You realise how much you depend on something when you cannot use it. This applies perfectly to Internet access at home, on our mobile devices and also at the office. A few days ago the Malta Information Technology Agency (MITA), which provides Internet access and IT services to government, admitted that it experienced problems on its Internet network.
“Earlier this morning at 09:55hrs internet traffic to a number of government websites and eGovernment services was disrupted. Some internal Government sites have also experienced connectivity issues. Although investigations are still underway, preliminary tests show that the disruption was caused due to a technical fault in some of the main third-party fibre connections used by Government.”
In an increasingly connected world, the chain is as strong as its weakest link. And the Internet chain is made of a lot of links, starting from your very own computer, then going out of your home or office through the telephone line or cable, then onto the Internet Service Provider, then Malta’s link with Sicily, and then the international Internet access providers. This not to mention that problem could be with the very website or online service you are trying to access.
IT companies today never guarantee a 100% efficient service or 100% uptime in terms of Internet connection. Though they very well do their best to achieve it, it’s almost impossible given the good number of factors in the equation.
MITA’s Internet service is not exception, as it is connected and to a certain extent depends on the service provided by Maltese private Internet Service Providers. Not matter how much MITA tries, it depends on them. And in case of failure, it’s tens of thousand of Public Service Employees and government entities that get affected negatively, with the result that they cannot provide critical services efficiently. In the end, it’s the citizen that suffers.
Malta’s Internet infrastructure has been built over the years and both the government and the private providers have invested tens of millions of euros into the local infrastructure and Malta’s submarine links to Italy.
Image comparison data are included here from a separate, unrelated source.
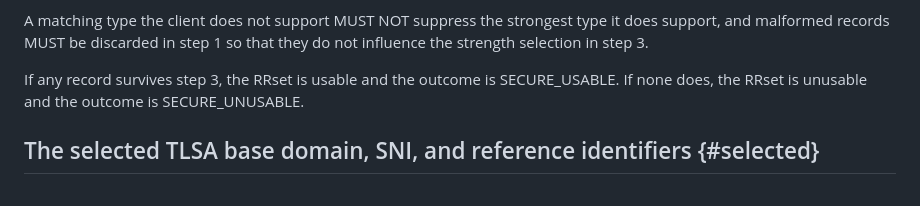
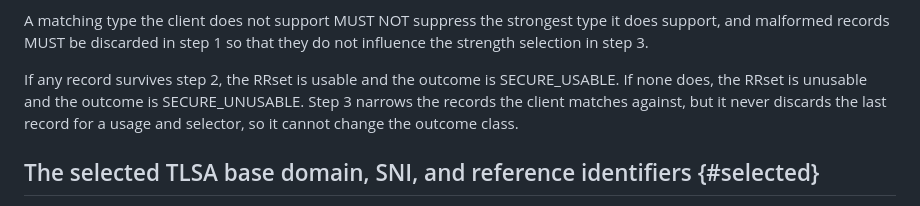
Before and after one commit to chucklever/i-d-rpc-tls-dane, a Markdown page: draft-cel-nfsv4-rpc-tls-dane.md, the part around the change. Rendered like a GitHub page.

Commit message:
Say that digest agility cannot change the outcome class
The usability procedure ends by testing whether any record survives
step 3, the digest agility step. Step 3 keeps the strongest
supported matching type for each usage and selector, so it never
discards the last record that survived step 2. A reader is left to
work out that agility has no bearing on SECURE_USABLE versus
SECURE_UNUSABLE.

Test for survivors after step 2 and say why step 3 cannot change
the result.

```diff
--- a/draft-cel-nfsv4-rpc-tls-dane.md
+++ b/draft-cel-nfsv4-rpc-tls-dane.md
@@ -738,9 +738,11 @@ strongest type it does support, and malformed records MUST be
 discarded in step 1 so that they do not influence the strength
 selection in step 3.
 
-If any record survives step 3, the RRset is usable and the outcome is
+If any record survives step 2, the RRset is usable and the outcome is
 SECURE_USABLE.  If none does, the RRset is unusable and the outcome is
-SECURE_UNUSABLE.
+SECURE_UNUSABLE.  Step 3 narrows the records the client matches
+against, but it never discards the last record for a usage and
+selector, so it cannot change the outcome class.
 
 ## The selected TLSA base domain, SNI, and reference identifiers {#selected}
 
```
Malta is on its way to meet the EU’s Digital Agenda’s 2020 goals and provide super-fast Internet access over high-speed networks based on fiber cables.
The challenge now is exploiting the infrastructure and continue to build on it to provide the next generation digital services and make sure that our society as a whole benefits from the digital services like electronic commerce, electronic government, true electronic health services, and better lifelong education.
It’s here that we run the risk of failing. Only around 15% of Maltese businesses sell online, according to the latest survey sponsored by the Malta Communications Authority. Despite the ‘state-of-the-art’ Mater Dei Hospital and the new e-health system on its way, thousands of patients still receive care in corridors and the very long waiting lists are still there.
On Friday morning there was a power cut that affected tens of thousands of households in the South of Malta. It’s no use having the best infrastructure when there’s no electricity to feed it.
It’s nice to have smart meters at home but what about issues of privacy?
It’s nice to have an app on your smartphone or tablet that tells you when is the next Gozo ferry but it’s useless if the ships are out of action and the Cirkewwa terminal is not yet finished after 9 years in the making.
It’s nice to have interactive whiteboards in every classroom and a good online learning platform, but not at the expense of stressing out teachers even more.
These bread and butter issues are dependent on the use of the technology, granted, but they remain at the heart of every initiative taken in the field of technology. People, not machines, must come first.